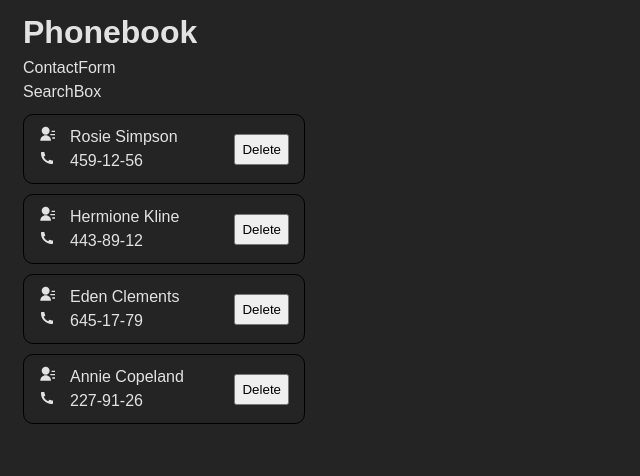
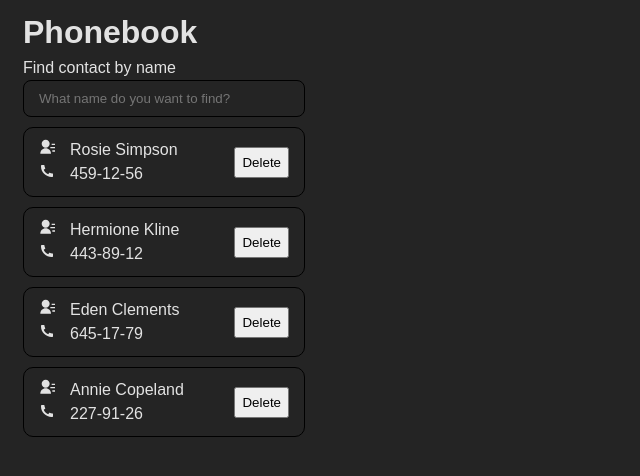
Before and after one commit to Dmytro-Tr/goit-react-hw-03, a React (Vite) app: page / in a window 1280 px wide. Shown: the top 476 px of the page, without its empty margins (0-640 px from the left). Built offline with nearby package versions, Linux system fonts and the light colour scheme.

Commit message:
step 2 structure

```diff
--- a/src/components/ContactForm/ContactForm.jsx
+++ b/src/components/ContactForm/ContactForm.jsx
@@ -1,5 +1,5 @@
 const ContactForm = () => {
-  return <div>ContactForm</div>;
+  return <div></div>;
 };
 
 export default ContactForm;
--- a/src/components/SearchBox/SearchBox.jsx
+++ b/src/components/SearchBox/SearchBox.jsx
@@ -1,5 +1,16 @@
+import s from "./searchbox.module.css";
+
 const SearchBox = () => {
-  return <div>SearchBox</div>;
+  return (
+    <div>
+      <p>Find contact by name</p>
+      <input
+        type="text"
+        className={s.input}
+        placeholder="What name do you want to find?"
+      />
+    </div>
+  );
 };
 
 export default SearchBox;
--- /dev/null
+++ b/src/components/SearchBox/searchbox.module.css
@@ -0,0 +1,7 @@
+.input {
+  width: 250px;
+  padding: 10px 15px;
+  border-radius: 8px;
+  background-color: inherit;
+  border: 1px solid #000;
+}
```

——————

● **EXERCISE**
Output the records exactly. Drop the images.

● **OUTPUT**
Before and after one commit to Dmytro-Tr/goit-react-hw-03, a React (Vite) app: page / in a window 1280 px wide. Shown: the top 476 px of the page, without its empty margins (0-640 px from the left). Built offline with nearby package versions, Linux system fonts and the light colour scheme.

Commit message:
step 2 structure

```diff
--- a/src/components/ContactForm/ContactForm.jsx
+++ b/src/components/ContactForm/ContactForm.jsx
@@ -1,5 +1,5 @@
 const ContactForm = () => {
-  return <div>ContactForm</div>;
+  return <div></div>;
 };
 
 export default ContactForm;
--- a/src/components/SearchBox/SearchBox.jsx
+++ b/src/components/SearchBox/SearchBox.jsx
@@ -1,5 +1,16 @@
+import s from "./searchbox.module.css";
+
 const SearchBox = () => {
-  return <div>SearchBox</div>;
+  return (
+    <div>
+      <p>Find contact by name</p>
+      <input
+        type="text"
+        className={s.input}
+        placeholder="What name do you want to find?"
+      />
+    </div>
+  );
 };
 
 export default SearchBox;
--- /dev/null
+++ b/src/components/SearchBox/searchbox.module.css
@@ -0,0 +1,7 @@
+.input {
+  width: 250px;
+  padding: 10px 15px;
+  border-radius: 8px;
+  background-color: inherit;
+  border: 1px solid #000;
+}
```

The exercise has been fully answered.